Capitalism, Speciesism & Animal Rights
Informed by both critical animal studies and critical terrorism studies, John Sorenson analyzes ecoterrorism as a social construction. He examines how corporations that profit from animal exploitation fund and produce propaganda to portray the compassionate goals and nonviolent practices of animal activists as outlandish, anti-human campaigns that operate by violent means not only to destroy Western civilization but also to create actual genocide. The idea of concern for others is itself a dangerous one, and capitalism works by keeping people focused on individual interests and discouraging compassion and commitment to others.
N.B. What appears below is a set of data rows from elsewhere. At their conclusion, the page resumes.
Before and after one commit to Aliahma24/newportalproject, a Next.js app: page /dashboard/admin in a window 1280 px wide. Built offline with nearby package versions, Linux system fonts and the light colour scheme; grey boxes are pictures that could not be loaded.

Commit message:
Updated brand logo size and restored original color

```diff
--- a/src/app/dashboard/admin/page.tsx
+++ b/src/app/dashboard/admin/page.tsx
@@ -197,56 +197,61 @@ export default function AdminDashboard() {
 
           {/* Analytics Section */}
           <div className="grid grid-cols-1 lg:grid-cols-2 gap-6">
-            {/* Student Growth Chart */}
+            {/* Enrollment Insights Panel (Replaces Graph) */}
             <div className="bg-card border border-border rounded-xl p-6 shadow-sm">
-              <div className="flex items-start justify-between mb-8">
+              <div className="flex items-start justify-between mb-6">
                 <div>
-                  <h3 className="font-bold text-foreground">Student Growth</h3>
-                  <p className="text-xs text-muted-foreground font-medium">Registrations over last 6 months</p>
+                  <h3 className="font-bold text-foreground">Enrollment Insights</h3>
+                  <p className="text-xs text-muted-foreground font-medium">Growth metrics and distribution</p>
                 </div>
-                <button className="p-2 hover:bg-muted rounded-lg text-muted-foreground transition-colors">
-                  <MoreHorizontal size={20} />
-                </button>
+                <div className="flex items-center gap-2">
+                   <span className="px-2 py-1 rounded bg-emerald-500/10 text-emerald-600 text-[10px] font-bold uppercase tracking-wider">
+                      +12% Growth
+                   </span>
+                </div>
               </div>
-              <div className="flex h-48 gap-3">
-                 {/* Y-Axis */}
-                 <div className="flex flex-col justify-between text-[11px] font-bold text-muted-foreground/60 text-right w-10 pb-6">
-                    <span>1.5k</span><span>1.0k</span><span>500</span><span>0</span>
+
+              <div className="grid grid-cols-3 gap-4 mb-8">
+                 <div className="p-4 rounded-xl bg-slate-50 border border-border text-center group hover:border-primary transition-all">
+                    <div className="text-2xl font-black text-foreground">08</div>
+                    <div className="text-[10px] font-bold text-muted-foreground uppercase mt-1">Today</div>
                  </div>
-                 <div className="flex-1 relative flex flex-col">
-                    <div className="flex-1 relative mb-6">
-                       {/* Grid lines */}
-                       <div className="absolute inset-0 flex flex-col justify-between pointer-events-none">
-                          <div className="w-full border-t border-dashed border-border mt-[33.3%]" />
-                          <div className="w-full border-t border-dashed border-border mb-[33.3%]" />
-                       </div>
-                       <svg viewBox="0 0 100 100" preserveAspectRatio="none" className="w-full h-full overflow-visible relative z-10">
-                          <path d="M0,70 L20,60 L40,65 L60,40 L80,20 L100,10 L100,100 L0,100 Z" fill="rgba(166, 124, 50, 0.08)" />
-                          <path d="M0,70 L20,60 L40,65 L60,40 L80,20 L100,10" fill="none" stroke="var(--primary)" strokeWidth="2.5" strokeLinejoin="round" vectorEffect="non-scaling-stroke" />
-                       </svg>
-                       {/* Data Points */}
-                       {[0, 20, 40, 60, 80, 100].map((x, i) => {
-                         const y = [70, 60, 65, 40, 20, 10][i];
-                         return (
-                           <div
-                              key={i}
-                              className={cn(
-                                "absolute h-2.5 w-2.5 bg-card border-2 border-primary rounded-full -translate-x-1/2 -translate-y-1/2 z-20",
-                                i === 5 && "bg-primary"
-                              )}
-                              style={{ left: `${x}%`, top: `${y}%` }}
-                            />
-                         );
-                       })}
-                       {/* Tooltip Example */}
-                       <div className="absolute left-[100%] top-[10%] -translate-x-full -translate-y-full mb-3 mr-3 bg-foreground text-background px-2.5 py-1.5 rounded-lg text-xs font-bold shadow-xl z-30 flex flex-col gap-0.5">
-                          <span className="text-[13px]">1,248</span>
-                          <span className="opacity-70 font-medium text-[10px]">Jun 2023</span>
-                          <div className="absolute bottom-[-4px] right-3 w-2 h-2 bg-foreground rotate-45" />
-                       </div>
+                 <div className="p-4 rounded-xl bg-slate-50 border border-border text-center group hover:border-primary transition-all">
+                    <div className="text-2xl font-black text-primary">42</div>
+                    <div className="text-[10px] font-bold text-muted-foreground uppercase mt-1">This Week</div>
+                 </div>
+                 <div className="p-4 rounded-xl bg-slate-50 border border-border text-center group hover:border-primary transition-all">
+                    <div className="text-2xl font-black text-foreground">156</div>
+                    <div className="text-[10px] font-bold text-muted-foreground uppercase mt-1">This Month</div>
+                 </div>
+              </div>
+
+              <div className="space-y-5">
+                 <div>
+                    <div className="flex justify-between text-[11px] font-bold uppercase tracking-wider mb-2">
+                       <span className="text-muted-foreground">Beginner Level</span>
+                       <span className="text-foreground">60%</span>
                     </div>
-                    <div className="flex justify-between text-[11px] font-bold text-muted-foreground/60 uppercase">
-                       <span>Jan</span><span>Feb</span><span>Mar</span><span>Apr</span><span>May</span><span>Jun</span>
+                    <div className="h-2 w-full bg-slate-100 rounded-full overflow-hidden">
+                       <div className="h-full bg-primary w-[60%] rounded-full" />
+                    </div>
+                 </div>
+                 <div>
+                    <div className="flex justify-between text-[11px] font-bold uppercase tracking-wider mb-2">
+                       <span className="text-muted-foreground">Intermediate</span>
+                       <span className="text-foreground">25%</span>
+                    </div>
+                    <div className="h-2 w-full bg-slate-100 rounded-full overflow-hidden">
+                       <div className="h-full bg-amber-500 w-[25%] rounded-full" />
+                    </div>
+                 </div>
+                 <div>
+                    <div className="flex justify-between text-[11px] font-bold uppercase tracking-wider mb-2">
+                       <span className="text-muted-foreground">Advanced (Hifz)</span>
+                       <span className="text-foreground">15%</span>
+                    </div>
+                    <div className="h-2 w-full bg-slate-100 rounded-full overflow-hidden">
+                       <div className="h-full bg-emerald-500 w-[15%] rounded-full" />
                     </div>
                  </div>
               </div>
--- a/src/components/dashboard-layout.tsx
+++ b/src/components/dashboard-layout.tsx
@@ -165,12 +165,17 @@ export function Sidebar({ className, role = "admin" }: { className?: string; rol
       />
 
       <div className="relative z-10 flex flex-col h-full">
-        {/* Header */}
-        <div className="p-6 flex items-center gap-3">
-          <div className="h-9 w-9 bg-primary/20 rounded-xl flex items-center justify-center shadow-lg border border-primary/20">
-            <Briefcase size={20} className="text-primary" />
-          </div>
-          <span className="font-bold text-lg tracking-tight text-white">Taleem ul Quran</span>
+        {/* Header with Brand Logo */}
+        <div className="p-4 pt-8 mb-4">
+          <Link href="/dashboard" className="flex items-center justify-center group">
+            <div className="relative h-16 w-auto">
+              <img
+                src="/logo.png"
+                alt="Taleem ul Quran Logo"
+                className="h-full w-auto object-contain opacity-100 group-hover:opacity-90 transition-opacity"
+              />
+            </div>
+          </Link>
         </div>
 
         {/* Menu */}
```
John Sorenson is a full professor in the Sociology department at Brock University, where he gives courses on animals and society, racism, and corporate globalization. Much of his research has been on war, nationalism and refugees. His books include Culture of Prejudice: Arguments in Critical Social Science; Ghosts and Shadows: Construction of Identity and Community in an African Diaspora; Imagining Ethiopia: Struggles for History and Identity in the Horn of Africa; Disaster and Development in the Horn of Africa; and African Refugees. His current research concerns the exploitation of animals, representation of animals and animal rights as a social justice movement His most recent book is Ape (Reaktion Books)